The operator is filing a $158 million insurance claim after failing to make contact with the four-year old craft.
Around one-third of Spacecom’s revenues come from Amos 5, which concentrated on the African market through contracts with local operators such as Orange.
Investors have been told manufacturer JSC Information Satellite Systems has declared Amos 5 to be ““fully de-energised.”
Amos 5 has not been without its problems since launch.

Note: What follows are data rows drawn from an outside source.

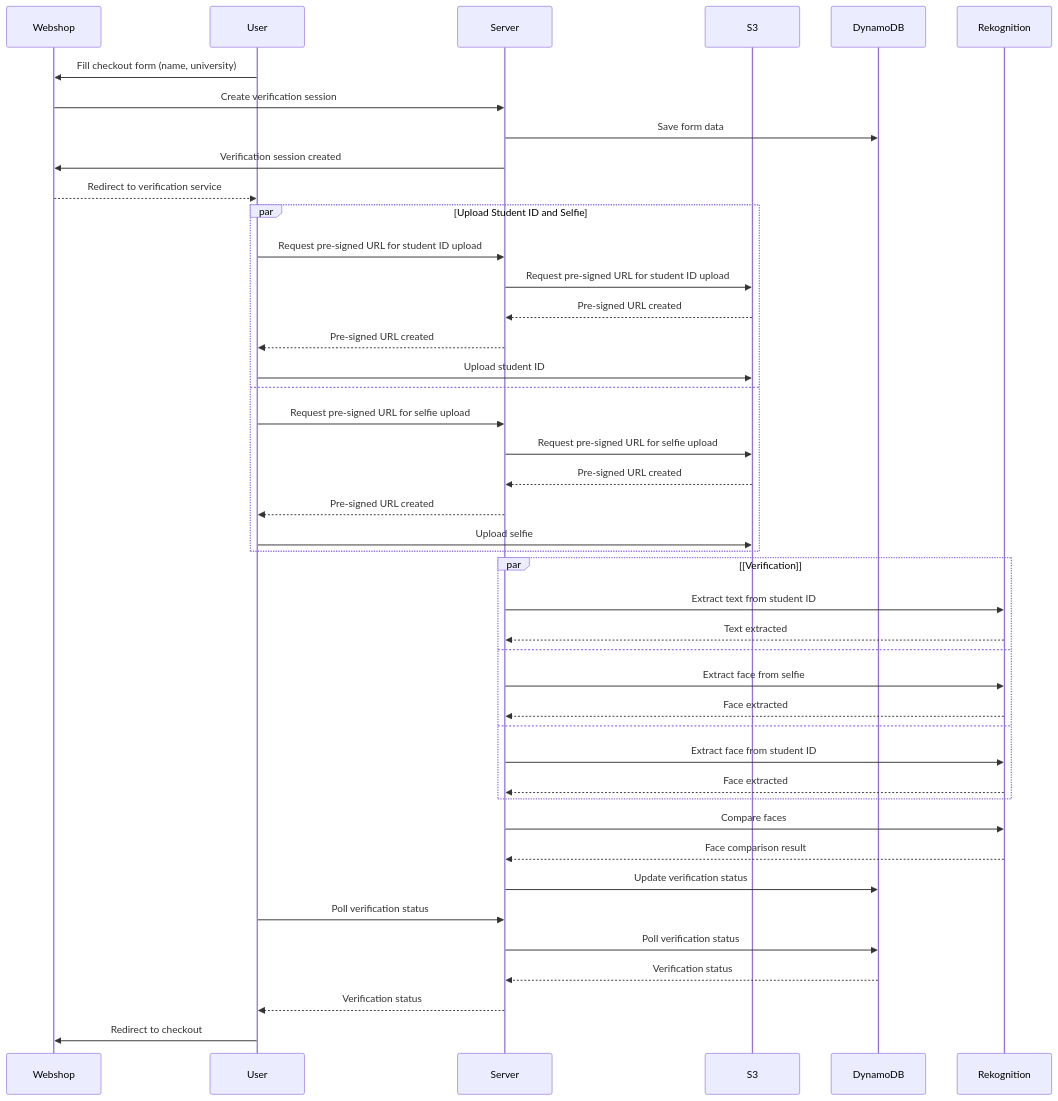
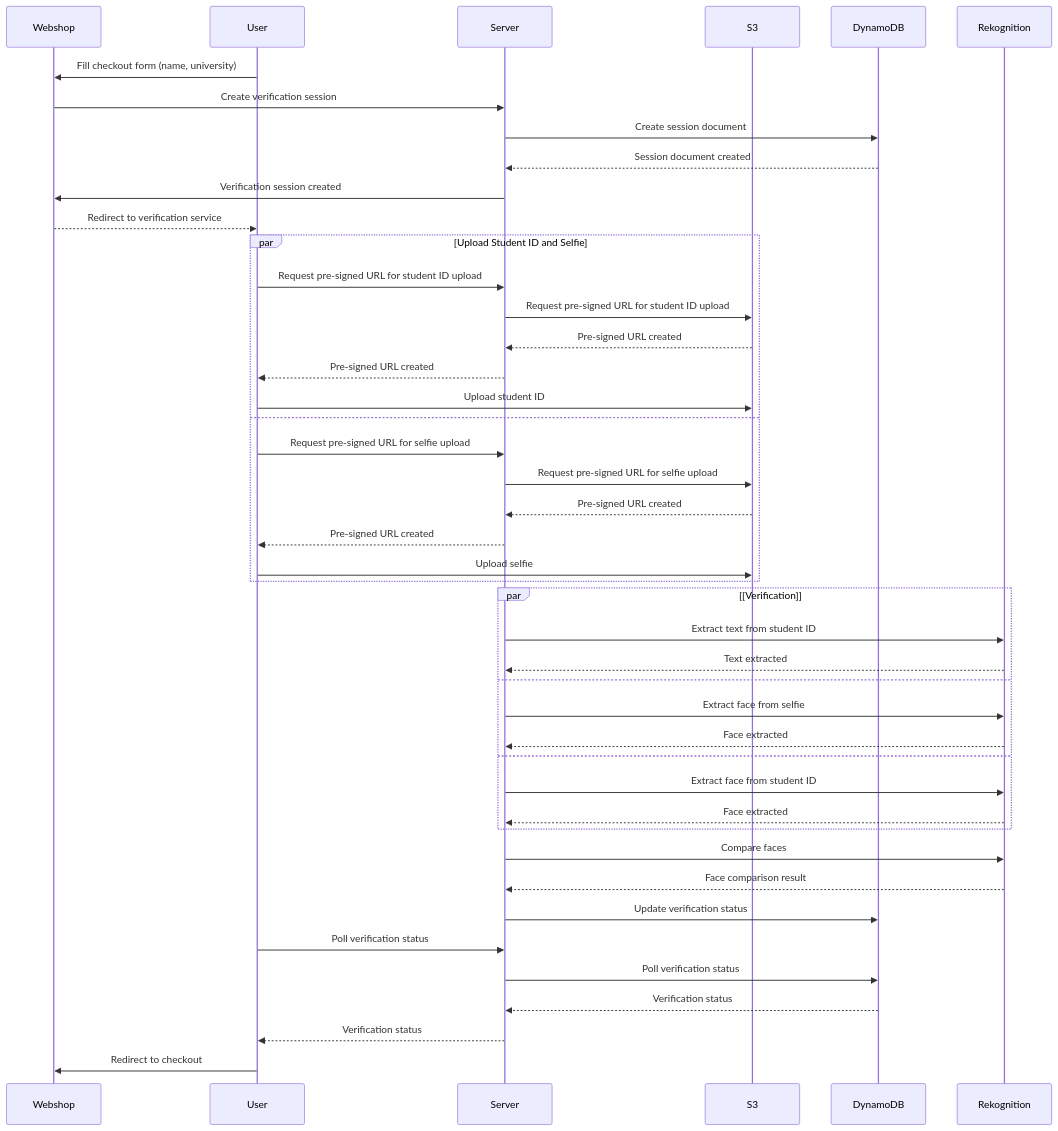
Before and after one commit to pierre-jezegou/kys: the diagram in docs/API.md, drawn with Mermaid.

Commit message:
Update DynamoDB interaction

````diff
--- a/docs/API.md
+++ b/docs/API.md
@@ -13,51 +13,52 @@
 ```mermaid
 sequenceDiagram
     participant Webshop
     participant User
     participant Server
     participant S3
     participant DynamoDB
     participant Rekognition
 
     User->>Webshop: Fill checkout form (name, university)
     Webshop->>Server: Create verification session
-    Server->>DynamoDB: Save form data
+    Server->>DynamoDB: Create session document
+    DynamoDB-->>Server: Session document created
     Server->>Webshop: Verification session created
     Webshop-->>User: Redirect to verification service
 
     par Upload Student ID and Selfie
         User->>Server: Request pre-signed URL for student ID upload
         Server->>S3: Request pre-signed URL for student ID upload
         S3-->>Server: Pre-signed URL created
         Server-->>User: Pre-signed URL created
         User->>S3: Upload student ID
     and
         User->>Server: Request pre-signed URL for selfie upload
         Server->>S3: Request pre-signed URL for selfie upload
         S3-->>Server: Pre-signed URL created
         Server-->>User: Pre-signed URL created
         User->>S3: Upload selfie
     end
 
     par [Verification]
         Server->>Rekognition: Extract text from student ID
         Rekognition-->>Server: Text extracted
     and
         Server->>Rekognition: Extract face from selfie
         Rekognition-->>Server: Face extracted
     and
         Server->>Rekognition: Extract face from student ID
         Rekognition-->>Server: Face extracted
     end
 
     Server->>Rekognition: Compare faces
     Rekognition-->>Server: Face comparison result
 
     Server->>DynamoDB: Update verification status
 
     User->>Server: Poll verification status
     Server->>DynamoDB: Poll verification status
     DynamoDB-->>Server: Verification status
     Server-->>User: Verification status
     User->>Webshop: Redirect to checkout
 ```
````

In 2013 a fault with the satellite’s propulsion system led to the insurers placing an exclusion on any future claims were similar issues to arise.
Spacecom is confident that it was not the propulsion that finished the satellite off, but is unclear as to what the problem actually was. “According to optical observation, the satellite was seen in orbit on its course spinning around at a pace typical for satellites in which systems are totally malfunctioning.
“According to the manufacturer, the most likely reason for the malfunction is a complete failure of the power supply system, as a result of a malfunction inside or from an object hitting a part of the power supply system or the associated wiring.”